The agricultural sector in Nigeria is one industry filled with untapped potentials as about 70% of the population engage in it on a subsistence level. If you are into agriculture and you are ready to push your business to another level, or you need business capital, taking an agricultural loan could be a solution.
The Central Bank of Nigeria announced a ten-year plan of 7% credit allocation into the Nigerian agricultural sector in the year 2011. This plan was established to encourage participation in the agricultural sector as well as improve agricultural production output.
To achieve this feat, the central bank introduced some measures that included the creation of intervention funds like Commercial Agricultural Credit Scheme (CACS). The implementation of these measures is estimated to boost the agricultural sector by 400% growth from 2011 to 2021.
1. Bank of Agriculture
Popularly referred to as the “farmers’ bank”, the Bank of Agriculture is a government-approved bank whose aim is to provide banking services, financial loans and advice to farmers in Nigeria. The bank is supervised by the Federal Ministry of Agriculture and regulated by the Central Bank of Nigeria. Some loans provided by the Bank of Agriculture include; SME loans, Cooperative and farmer’s loans, Agricultural micro-loans, Non-agricultural micro-loans and Agri-business loans.
2. Agric-Business Small and Medium Enterprises Investment Scheme AGSMEIS
This is a funding scheme established by the Federal Government in collaboration with the CBN to promote a sustainable economy and increase employment opportunities through agri-businesses. Their agricultural loans have an interest rate of 5% with a tenor of 7 years. Industries eligible for this scheme are the Agriculture sector, Service sector (ICT and the creative industry), Real industry (mining and manufacturing) and other SMEs approved by the Central Bank of Nigeria.
3. Commercial Agriculture Credit Scheme (CACS)
This is an initiative by the Federal Ministry of Agriculture and the Central Bank of Nigeria to boost the development rate of agric businesses in the agricultural sector. Their agricultural loan facility is open to medium or large scale commercial farms, limited liability companies in the agriculture production process and state governments (for lending to subsistence farmers). With 9% as its interest rate, this fund is open until 2025.

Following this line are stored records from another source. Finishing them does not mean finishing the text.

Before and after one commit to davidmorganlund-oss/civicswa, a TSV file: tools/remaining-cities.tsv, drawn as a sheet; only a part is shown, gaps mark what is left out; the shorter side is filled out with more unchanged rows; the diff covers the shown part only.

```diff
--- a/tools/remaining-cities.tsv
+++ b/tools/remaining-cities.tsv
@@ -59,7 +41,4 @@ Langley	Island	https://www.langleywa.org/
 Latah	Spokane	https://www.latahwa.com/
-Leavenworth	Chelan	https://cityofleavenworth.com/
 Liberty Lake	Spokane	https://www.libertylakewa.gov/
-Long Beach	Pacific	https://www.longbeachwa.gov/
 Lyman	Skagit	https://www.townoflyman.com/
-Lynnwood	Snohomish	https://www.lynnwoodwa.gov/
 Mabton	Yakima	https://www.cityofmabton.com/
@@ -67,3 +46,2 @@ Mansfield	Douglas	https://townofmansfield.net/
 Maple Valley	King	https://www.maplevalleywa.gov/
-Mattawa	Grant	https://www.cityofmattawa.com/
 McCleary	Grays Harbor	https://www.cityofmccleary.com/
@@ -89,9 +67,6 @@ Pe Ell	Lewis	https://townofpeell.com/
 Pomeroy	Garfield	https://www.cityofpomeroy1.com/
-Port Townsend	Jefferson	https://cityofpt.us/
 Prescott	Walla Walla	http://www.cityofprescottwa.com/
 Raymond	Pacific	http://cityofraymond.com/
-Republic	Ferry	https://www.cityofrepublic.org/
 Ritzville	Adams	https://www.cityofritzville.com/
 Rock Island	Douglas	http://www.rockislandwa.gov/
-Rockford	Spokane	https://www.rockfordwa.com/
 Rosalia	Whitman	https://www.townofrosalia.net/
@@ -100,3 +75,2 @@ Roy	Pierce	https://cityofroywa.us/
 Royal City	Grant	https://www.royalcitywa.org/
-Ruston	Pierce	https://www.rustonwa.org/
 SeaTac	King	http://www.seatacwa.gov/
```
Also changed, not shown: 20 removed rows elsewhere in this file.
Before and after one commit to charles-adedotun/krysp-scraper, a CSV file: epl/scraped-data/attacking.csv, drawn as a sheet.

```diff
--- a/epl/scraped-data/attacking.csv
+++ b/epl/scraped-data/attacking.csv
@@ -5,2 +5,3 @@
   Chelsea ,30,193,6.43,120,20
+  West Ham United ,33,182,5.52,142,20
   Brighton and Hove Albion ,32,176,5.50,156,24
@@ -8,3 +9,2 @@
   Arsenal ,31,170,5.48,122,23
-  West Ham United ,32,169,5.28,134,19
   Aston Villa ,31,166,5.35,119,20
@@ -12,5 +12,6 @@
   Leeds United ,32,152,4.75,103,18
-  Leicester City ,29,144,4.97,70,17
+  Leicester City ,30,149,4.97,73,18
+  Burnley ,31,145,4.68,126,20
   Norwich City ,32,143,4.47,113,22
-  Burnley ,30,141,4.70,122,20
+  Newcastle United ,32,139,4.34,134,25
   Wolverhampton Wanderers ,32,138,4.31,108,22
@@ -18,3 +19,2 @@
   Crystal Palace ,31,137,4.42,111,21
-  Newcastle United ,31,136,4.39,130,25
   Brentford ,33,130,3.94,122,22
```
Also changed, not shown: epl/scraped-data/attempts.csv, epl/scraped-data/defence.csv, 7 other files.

4. Agricultural Credit Support Scheme (ACSS)
This is an agriculture funding initiative by the Federal Government and the CBN. Also, the Bankers Committee actively supports this scheme. Established to encourage farmers in the agricultural sector, the ACSS curbs inflation of agrarian produce reduces the cost of production and also helps to diversify Nigeria’s revenue base. The ACSS loans have an interest rate of 8% (6% if you pay earlier) and you can access it through the respective state chapters of Farmers association or directly from banks if you are a large scale farmer.

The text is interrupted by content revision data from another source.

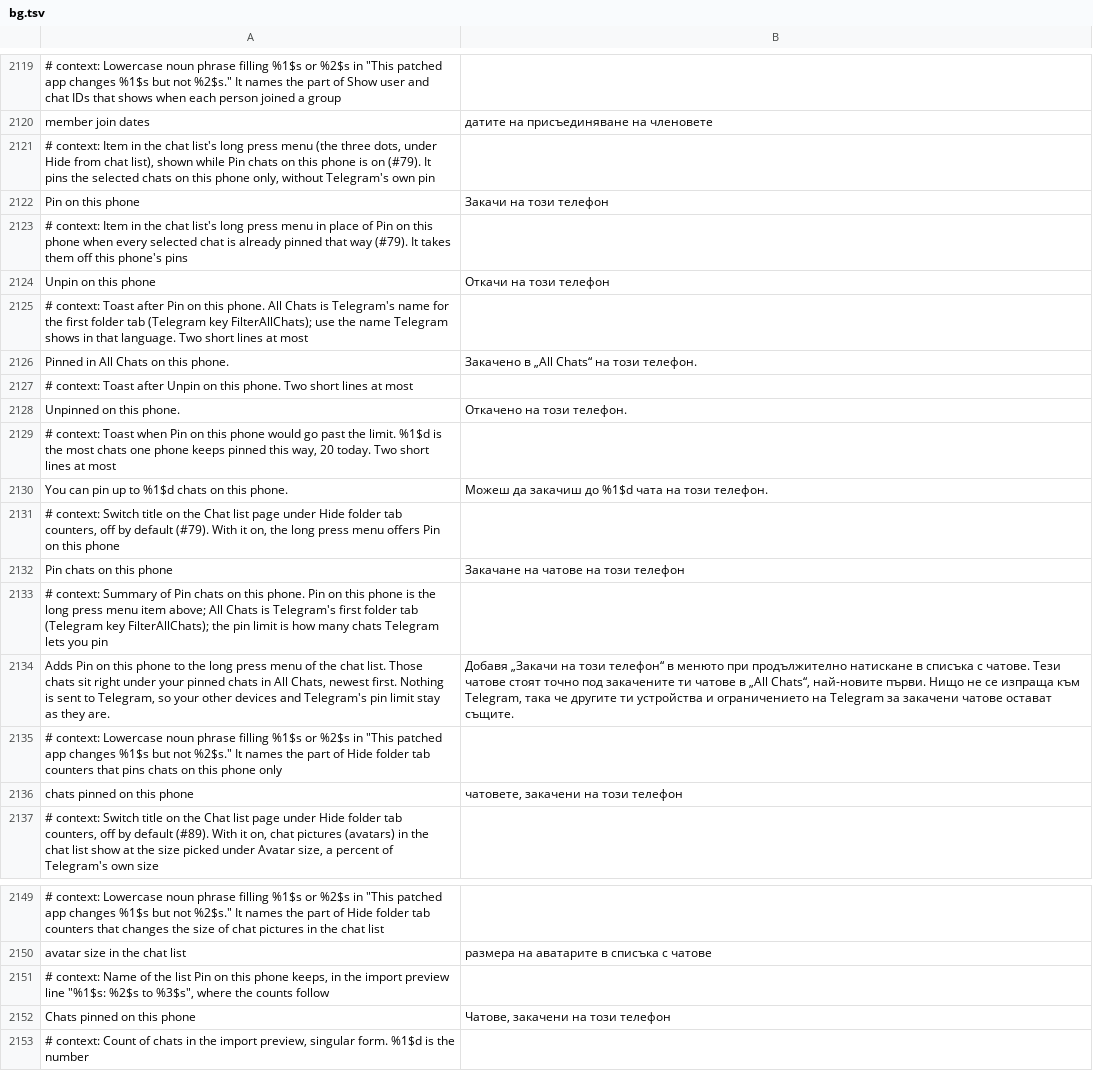
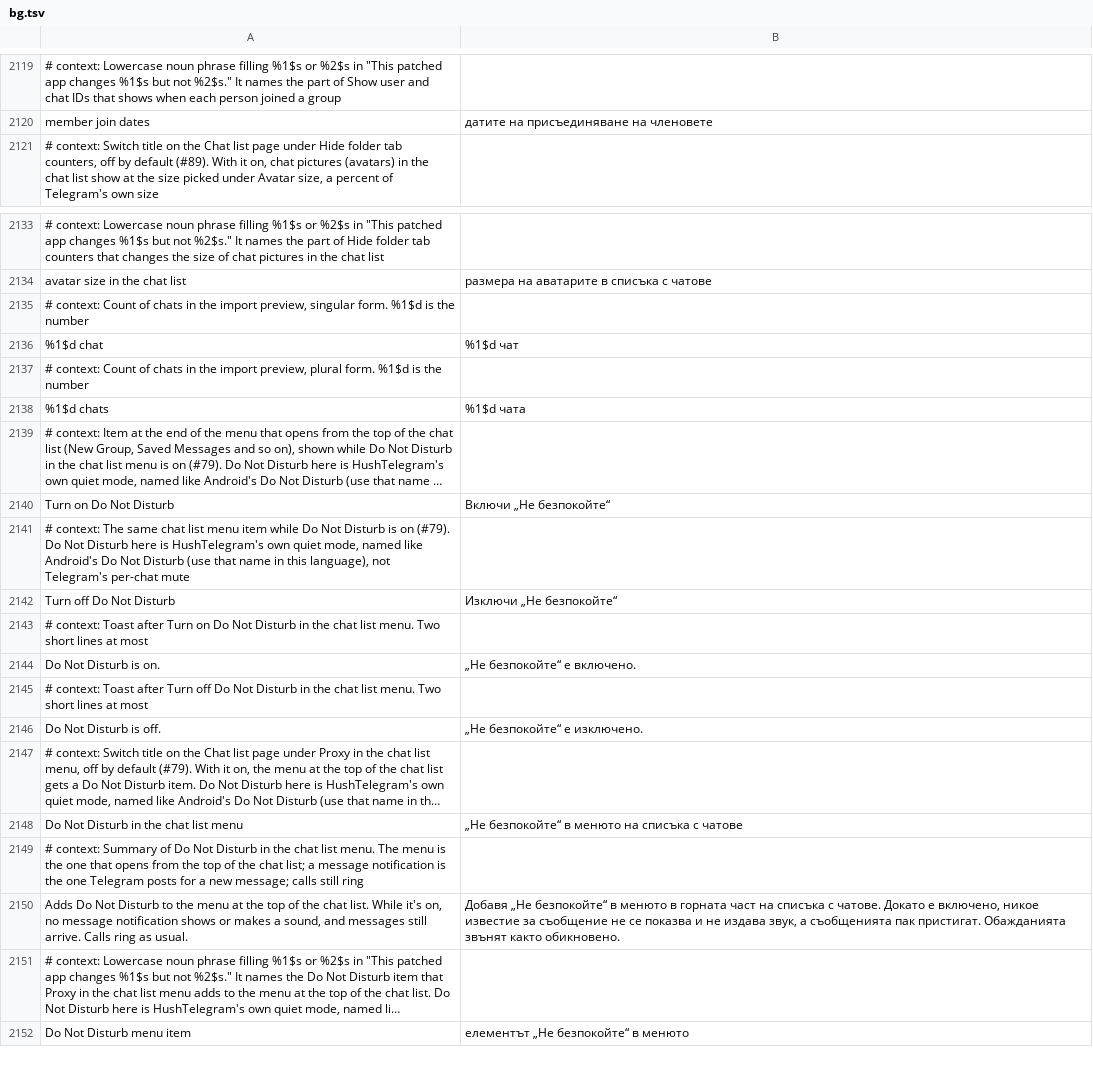
Before and after one commit to SysAdminDoc/HushTelegram, a TSV file: extensions/shared/library/src/main/l10n/bg.tsv, drawn as a sheet; only a part is shown, gaps mark what is left out; the shorter side is filled out with more unchanged rows; long unchanged cells end in …; the diff covers the shown part only; the diff names each change by its address in the sheet, - before the commit and + after, or states it on an @@ line.

Commit message:
Remove Pin chats on this phone, a phone-side way past the pin cap Premium doubles
Premium's doubled limits include pinned chats (5 to 10), so a local list
that pins past Telegram's cap is the same class of unlock as Emoji status
on this phone. The switch, its long press menu items, the unreleased drag
order (#108), both settings lists, their backup entries, preview labels,
capabilities and strings in every table go.

Rename on this phone read the chat list selection through LocalPins'
selectedOf stub, so that stub moves to HiddenChats and is written with the
hide menu stubs. A duress wipe still clears the two old lists on a phone
that used them, and an old backup's keys count as unknown on import.

Refs #79
Refs #108

```diff
--- a/extensions/shared/library/src/main/l10n/bg.tsv
+++ b/extensions/shared/library/src/main/l10n/bg.tsv
-row 2121: # context: Item in the chat list's long press menu (the three dots, under Hide from chat list), shown while Pin chats on this phone is on (#79). It pins the selected chats on this phone only, without Telegram's own pin
-row 2122: Pin on this phone | Закачи на този телефон
-row 2123: # context: Item in the chat list's long press menu in place of Pin on this phone when every selected chat is already pinned that way (#79). It takes them off this phone's pins
-row 2124: Unpin on this phone | Откачи на този телефон
-row 2125: # context: Toast after Pin on this phone. All Chats is Telegram's name for the first folder tab (Telegram key FilterAllChats); use the name Telegram shows in that language. Two short lines at most
-row 2126: Pinned in All Chats on this phone. | Закачено в „All Chats“ на този телефон.
-row 2127: # context: Toast after Unpin on this phone. Two short lines at most
-row 2128: Unpinned on this phone. | Откачено на този телефон.
-row 2129: # context: Toast when Pin on this phone would go past the limit. %1$d is the most chats one phone keeps pinned this way, 20 today. Two short lines at most
-row 2130: You can pin up to %1$d chats on this phone. | Можеш да закачиш до %1$d чата на този телефон.
-row 2131: # context: Switch title on the Chat list page under Hide folder tab counters, off by default (#79). With it on, the long press menu offers Pin on this phone
-row 2132: Pin chats on this phone | Закачане на чатове на този телефон
-row 2133: # context: Summary of Pin chats on this phone. Pin on this phone is the long press menu item above; All Chats is Telegram's first folder tab (Telegram key FilterAllChats); the pin limit is how many chats Telegram lets you pin
-row 2134: Adds Pin on this phone to the long press menu of the chat list. Those chats sit right under your pinned chats in All Chats, newest first. Nothing is sent to Telegram, so your other devices and Telegram's pin limit stay as they are. | Добавя „Закачи на този телефон“ в менюто при продължително натискане в списъка с чатове. Тези чатове стоят точно под закачените ти чатове в „All Chats“, най-новите първи. Нищо не се изпраща към Telegram, така че другите ти устройства и ограничението на Telegram за закачени чатове остават същите.
-row 2135: # context: Lowercase noun phrase filling %1$s or %2$s in "This patched app changes %1$s but not %2$s." It names the part of Hide folder tab counters that pins chats on this phone only
-row 2136: chats pinned on this phone | чатовете, закачени на този телефон
-row 2151: # context: Name of the list Pin on this phone keeps, in the import preview line "%1$s: %2$s to %3$s", where the counts follow
-row 2152: Chats pinned on this phone | Чатове, закачени на този телефон
```
Also changed, not shown: 10 removed rows elsewhere in this file, extensions/shared/library/src/main/l10n/de.tsv, extensions/shared/library/src/main/l10n/es.tsv, 33 other files.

5. Agricultural Credit Guarantee Scheme Fund (ACGSF)
This initiative, established by the Federal Ministry of Agriculture and managed by the Central Bank provides guarantee (about 75%) for loans extended to farmers from commercial banks. The ACGSF offers some products which include Interest DrawBack, the Self-Help Group Linkage Banking and the Trust Fund Model. Interest DrawBack subsidies interest rates. Self-Help Group Linkage Banking encourages group savings and loans, and the Trust Fund Model complement farmers security for loans.
6. The Nigerian Incentive-Based Risk Sharing System for Agricultural Lending (NIRSAL)

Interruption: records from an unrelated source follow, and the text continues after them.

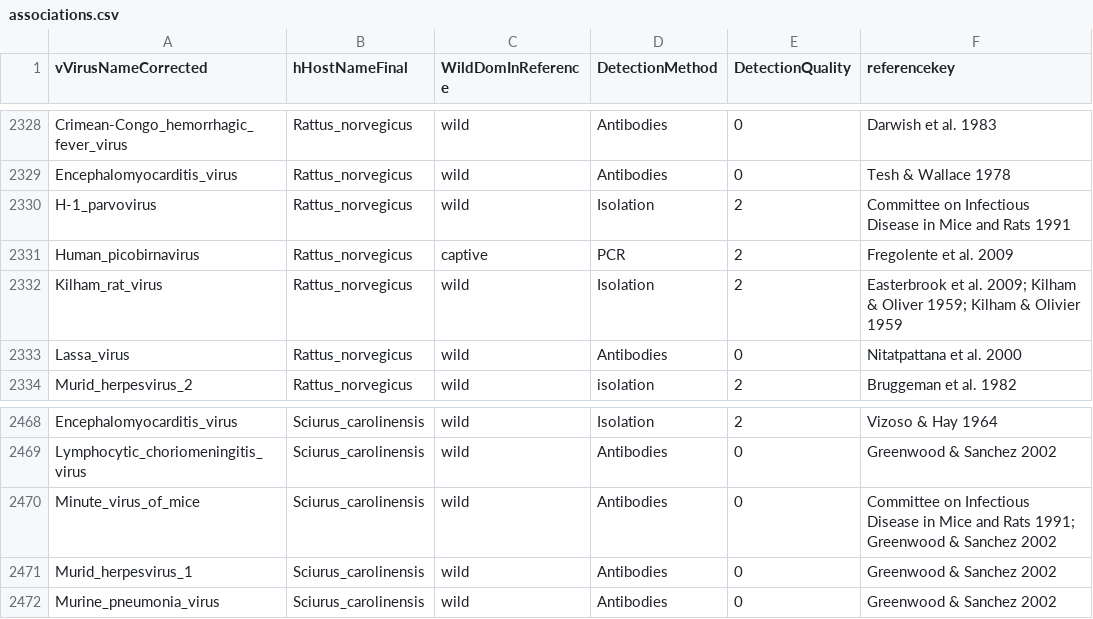
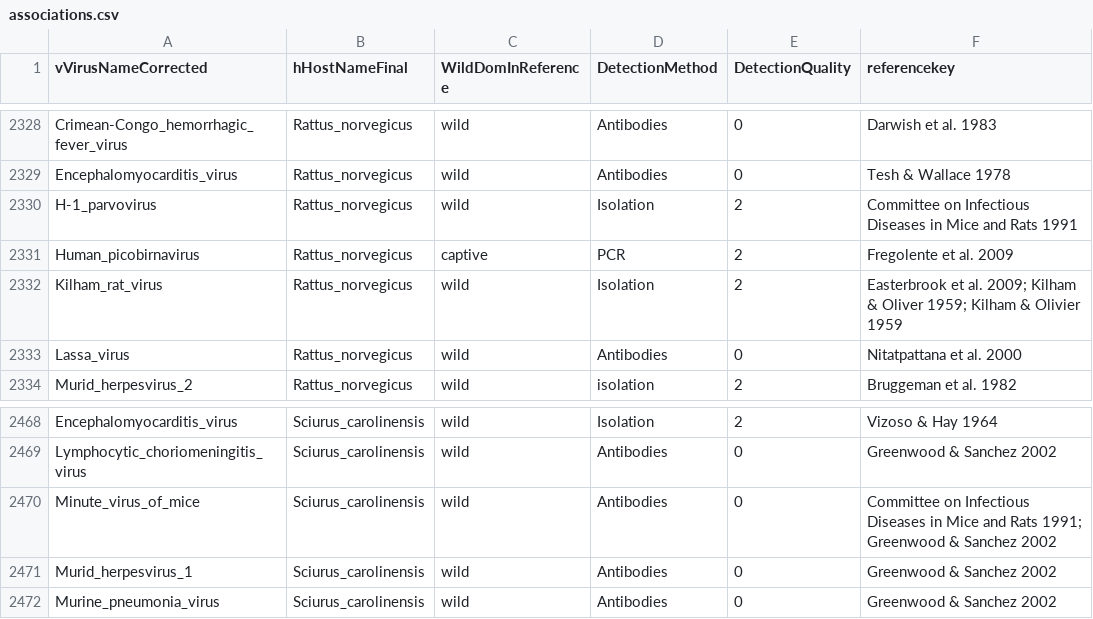
Before and after one commit to ecohealthalliance/HP3, a CSV file: data/associations.csv, drawn as a sheet; only a part is shown, gaps mark what is left out.

Commit message:
Update associations.csv

```diff
--- a/data/associations.csv
+++ b/data/associations.csv
@@ -2329,3 +2329,3 @@ Crimean-Congo_hemorrhagic_fever_virus,Rattus_norvegicus,wild,Antibodies,0,Darwis
 Encephalomyocarditis_virus,Rattus_norvegicus,wild,Antibodies,0,Tesh & Wallace 1978
-H-1_parvovirus,Rattus_norvegicus,wild,Isolation,2,Committee on Infectious Disease in Mice and Rats 1991
+H-1_parvovirus,Rattus_norvegicus,wild,Isolation,2,Committee on Infectious Diseases in Mice and Rats 1991
 Human_picobirnavirus,Rattus_norvegicus,captive,PCR,2,Fregolente et al. 2009
@@ -2469,3 +2469,3 @@ Encephalomyocarditis_virus,Sciurus_carolinensis,wild,Isolation,2,Vizoso & Hay 19
 Lymphocytic_choriomeningitis_virus,Sciurus_carolinensis,wild,Antibodies,0,Greenwood & Sanchez 2002
-Minute_virus_of_mice,Sciurus_carolinensis,wild,Antibodies,0,Committee on Infectious Disease in Mice and Rats 1991; Greenwood & Sanchez 2002
+Minute_virus_of_mice,Sciurus_carolinensis,wild,Antibodies,0,Committee on Infectious Diseases in Mice and Rats 1991; Greenwood & Sanchez 2002
 Murid_herpesvirus_1,Sciurus_carolinensis,wild,Antibodies,0,Greenwood & Sanchez 2002
```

This initiative launched in 2011 and incorporated in 2013. The purpose of this scheme is to address the low funding level in the agriculture sector. Also, to channel finance into fixed agricultural value chains. NIRSAL specialises in Agribusiness Project Development, Agricultural Risk Management, Value Chain Fixing and Finance Facilitation.
These are the primary agricultural lenders in Nigeria, and they are in partnership with some commercial banks. These banks include; First Bank, United Bank of Africa, Access Bank, Union Bank and some other microfinance banks.
Despite the central bank’s effort to promote agricultural credit within the industry, there are still some challenges. They include but not limited to
- Information gap within the industry
- Inadequate understanding of requirements to access agric loans
- The bureaucratic and complicated process of obtaining an agric loan
- Commercial bank’s apathy to the agricultural sector
However, the emergence of agrotech companies has mitigated these challenges. They have encouraged agricultural participation from lenders, borrowers and investors alike. They have created simple ways of credit and investment management of the agricultural sector through technological advancement.